Comb through the entries for "Navigation" and pull out each line that holds it.

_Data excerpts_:
....................

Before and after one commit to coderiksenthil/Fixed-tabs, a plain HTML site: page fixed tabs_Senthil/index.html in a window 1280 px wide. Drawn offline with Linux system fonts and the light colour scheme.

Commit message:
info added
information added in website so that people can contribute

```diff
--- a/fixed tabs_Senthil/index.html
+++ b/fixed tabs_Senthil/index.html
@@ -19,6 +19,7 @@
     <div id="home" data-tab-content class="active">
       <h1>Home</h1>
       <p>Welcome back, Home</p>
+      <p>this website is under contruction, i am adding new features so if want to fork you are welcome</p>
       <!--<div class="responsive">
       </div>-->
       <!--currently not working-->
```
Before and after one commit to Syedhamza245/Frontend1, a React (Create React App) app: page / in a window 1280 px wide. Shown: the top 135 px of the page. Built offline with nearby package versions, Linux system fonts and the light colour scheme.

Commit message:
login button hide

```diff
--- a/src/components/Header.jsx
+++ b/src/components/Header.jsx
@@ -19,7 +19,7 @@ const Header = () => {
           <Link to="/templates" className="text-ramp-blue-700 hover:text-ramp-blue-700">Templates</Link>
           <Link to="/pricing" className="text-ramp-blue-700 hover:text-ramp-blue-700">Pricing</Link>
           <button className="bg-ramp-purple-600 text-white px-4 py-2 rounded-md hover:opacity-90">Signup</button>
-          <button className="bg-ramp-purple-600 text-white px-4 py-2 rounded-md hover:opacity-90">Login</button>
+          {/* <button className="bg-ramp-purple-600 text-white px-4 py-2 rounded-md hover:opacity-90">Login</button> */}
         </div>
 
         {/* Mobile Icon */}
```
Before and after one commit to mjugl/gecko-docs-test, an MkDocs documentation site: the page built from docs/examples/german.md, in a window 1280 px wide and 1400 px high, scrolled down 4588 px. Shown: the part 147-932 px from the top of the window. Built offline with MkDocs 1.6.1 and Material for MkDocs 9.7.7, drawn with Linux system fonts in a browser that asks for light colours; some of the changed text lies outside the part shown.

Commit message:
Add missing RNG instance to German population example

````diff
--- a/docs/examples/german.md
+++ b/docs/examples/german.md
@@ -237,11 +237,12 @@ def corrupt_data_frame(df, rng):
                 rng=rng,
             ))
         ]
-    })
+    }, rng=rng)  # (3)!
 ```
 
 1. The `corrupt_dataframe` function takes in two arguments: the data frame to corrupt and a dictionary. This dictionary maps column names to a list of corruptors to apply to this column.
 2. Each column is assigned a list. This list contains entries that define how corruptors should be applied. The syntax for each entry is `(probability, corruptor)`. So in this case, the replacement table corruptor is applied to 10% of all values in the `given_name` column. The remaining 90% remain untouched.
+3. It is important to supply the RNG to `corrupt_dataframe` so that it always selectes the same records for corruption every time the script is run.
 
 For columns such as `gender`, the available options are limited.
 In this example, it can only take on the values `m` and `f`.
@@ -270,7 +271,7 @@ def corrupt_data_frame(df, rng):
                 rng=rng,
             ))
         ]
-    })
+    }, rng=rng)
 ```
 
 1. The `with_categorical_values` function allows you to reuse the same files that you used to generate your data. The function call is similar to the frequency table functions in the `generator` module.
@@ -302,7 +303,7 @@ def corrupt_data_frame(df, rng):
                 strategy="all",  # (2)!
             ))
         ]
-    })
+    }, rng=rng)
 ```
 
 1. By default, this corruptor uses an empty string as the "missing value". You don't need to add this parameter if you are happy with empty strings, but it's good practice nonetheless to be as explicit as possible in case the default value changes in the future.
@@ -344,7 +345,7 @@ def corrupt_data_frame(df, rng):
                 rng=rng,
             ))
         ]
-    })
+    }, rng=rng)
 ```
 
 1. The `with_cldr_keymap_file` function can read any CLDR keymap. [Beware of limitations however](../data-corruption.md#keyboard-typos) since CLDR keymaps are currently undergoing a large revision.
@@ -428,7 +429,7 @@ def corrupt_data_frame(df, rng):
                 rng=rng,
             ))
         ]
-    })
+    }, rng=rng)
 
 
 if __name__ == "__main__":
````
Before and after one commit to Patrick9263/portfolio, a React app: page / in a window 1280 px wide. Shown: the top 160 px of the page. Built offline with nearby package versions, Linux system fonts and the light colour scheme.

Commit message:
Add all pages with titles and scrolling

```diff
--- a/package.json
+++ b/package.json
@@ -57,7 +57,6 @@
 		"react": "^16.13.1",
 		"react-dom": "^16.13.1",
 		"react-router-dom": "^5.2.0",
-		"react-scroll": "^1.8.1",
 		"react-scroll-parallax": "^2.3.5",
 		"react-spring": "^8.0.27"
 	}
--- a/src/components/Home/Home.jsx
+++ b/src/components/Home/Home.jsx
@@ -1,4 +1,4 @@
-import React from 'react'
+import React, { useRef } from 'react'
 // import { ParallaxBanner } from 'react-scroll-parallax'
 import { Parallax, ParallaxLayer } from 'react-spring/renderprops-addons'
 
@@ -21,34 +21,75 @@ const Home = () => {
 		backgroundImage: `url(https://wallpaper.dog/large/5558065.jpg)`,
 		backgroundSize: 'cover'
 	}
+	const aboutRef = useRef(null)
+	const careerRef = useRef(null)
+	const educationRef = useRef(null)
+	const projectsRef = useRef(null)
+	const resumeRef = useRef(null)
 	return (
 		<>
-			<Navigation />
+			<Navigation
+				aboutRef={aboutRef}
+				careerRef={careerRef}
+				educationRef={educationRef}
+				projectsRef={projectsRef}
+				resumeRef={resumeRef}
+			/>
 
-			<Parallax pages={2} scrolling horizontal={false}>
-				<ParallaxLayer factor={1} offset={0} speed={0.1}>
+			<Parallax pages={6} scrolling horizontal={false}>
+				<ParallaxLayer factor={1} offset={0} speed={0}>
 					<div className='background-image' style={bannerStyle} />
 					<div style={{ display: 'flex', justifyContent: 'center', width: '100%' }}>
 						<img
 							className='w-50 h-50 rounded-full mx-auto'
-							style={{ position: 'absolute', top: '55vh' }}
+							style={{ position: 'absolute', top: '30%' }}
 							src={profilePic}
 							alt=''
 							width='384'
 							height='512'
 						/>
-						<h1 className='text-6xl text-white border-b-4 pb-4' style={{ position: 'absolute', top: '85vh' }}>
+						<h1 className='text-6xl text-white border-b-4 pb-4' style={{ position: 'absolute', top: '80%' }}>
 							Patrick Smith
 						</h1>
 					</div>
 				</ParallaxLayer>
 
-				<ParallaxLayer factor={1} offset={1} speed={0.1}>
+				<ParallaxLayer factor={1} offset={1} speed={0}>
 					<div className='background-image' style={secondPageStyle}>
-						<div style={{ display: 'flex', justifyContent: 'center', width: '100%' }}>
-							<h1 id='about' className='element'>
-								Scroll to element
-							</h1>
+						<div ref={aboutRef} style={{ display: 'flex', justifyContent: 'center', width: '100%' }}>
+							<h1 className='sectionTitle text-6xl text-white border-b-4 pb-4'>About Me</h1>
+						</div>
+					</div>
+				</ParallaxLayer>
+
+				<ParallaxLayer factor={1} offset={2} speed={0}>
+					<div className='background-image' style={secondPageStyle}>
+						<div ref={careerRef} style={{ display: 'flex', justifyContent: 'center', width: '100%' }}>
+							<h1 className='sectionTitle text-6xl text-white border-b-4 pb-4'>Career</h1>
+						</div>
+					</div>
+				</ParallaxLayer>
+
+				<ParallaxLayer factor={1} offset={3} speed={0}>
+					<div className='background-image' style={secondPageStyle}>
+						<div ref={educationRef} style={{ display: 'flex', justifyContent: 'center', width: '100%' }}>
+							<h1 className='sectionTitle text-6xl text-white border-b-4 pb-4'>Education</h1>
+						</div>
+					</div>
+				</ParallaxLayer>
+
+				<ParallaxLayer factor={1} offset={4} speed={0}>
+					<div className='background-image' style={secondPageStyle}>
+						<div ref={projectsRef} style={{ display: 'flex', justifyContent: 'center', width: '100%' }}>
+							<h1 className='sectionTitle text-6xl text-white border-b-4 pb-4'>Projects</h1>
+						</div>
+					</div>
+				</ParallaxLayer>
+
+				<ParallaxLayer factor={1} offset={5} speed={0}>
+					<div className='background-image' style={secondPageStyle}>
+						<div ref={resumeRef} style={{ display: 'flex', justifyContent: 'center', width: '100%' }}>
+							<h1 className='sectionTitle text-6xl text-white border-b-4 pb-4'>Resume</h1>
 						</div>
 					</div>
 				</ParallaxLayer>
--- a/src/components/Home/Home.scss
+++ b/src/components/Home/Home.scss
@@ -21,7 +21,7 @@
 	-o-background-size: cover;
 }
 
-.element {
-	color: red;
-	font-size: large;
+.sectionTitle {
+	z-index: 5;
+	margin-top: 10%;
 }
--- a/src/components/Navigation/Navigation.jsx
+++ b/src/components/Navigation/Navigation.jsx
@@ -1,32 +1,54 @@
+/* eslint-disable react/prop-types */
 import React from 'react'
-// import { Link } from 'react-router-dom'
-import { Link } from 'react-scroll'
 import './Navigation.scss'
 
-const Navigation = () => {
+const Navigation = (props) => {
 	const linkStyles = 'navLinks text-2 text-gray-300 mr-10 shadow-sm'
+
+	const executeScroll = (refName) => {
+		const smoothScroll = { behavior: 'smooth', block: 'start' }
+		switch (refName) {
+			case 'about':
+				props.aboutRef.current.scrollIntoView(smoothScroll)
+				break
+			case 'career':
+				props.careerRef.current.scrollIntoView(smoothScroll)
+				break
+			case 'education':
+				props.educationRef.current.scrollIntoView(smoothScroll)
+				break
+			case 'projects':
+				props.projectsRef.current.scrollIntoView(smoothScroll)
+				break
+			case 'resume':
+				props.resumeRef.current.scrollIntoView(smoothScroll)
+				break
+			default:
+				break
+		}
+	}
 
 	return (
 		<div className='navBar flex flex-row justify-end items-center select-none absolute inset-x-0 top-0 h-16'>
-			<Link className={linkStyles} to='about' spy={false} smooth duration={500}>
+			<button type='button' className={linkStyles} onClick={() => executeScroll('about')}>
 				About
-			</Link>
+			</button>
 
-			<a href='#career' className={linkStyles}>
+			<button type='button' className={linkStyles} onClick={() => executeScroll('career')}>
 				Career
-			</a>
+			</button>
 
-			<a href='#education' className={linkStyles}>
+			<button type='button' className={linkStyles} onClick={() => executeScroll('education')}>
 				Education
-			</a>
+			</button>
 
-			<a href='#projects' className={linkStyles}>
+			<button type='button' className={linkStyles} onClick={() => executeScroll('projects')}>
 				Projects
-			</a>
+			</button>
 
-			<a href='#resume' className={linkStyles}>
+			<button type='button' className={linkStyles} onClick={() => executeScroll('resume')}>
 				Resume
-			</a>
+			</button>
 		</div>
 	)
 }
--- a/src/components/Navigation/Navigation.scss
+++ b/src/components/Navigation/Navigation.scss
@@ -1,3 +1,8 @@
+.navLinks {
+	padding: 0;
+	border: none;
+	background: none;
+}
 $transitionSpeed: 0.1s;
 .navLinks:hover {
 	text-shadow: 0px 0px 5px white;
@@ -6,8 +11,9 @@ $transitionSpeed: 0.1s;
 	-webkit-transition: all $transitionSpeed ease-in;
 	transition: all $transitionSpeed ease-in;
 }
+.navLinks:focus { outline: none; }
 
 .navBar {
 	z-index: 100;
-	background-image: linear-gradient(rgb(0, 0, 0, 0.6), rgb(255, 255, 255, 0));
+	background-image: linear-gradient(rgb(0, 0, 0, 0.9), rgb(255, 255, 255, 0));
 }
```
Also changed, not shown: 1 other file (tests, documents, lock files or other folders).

....................

_Answer section_:
-			<Navigation />
+			<Navigation
--- a/src/components/Navigation/Navigation.jsx
+++ b/src/components/Navigation/Navigation.jsx
 import './Navigation.scss'
-const Navigation = () => {
+const Navigation = (props) => {
--- a/src/components/Navigation/Navigation.scss
+++ b/src/components/Navigation/Navigation.scss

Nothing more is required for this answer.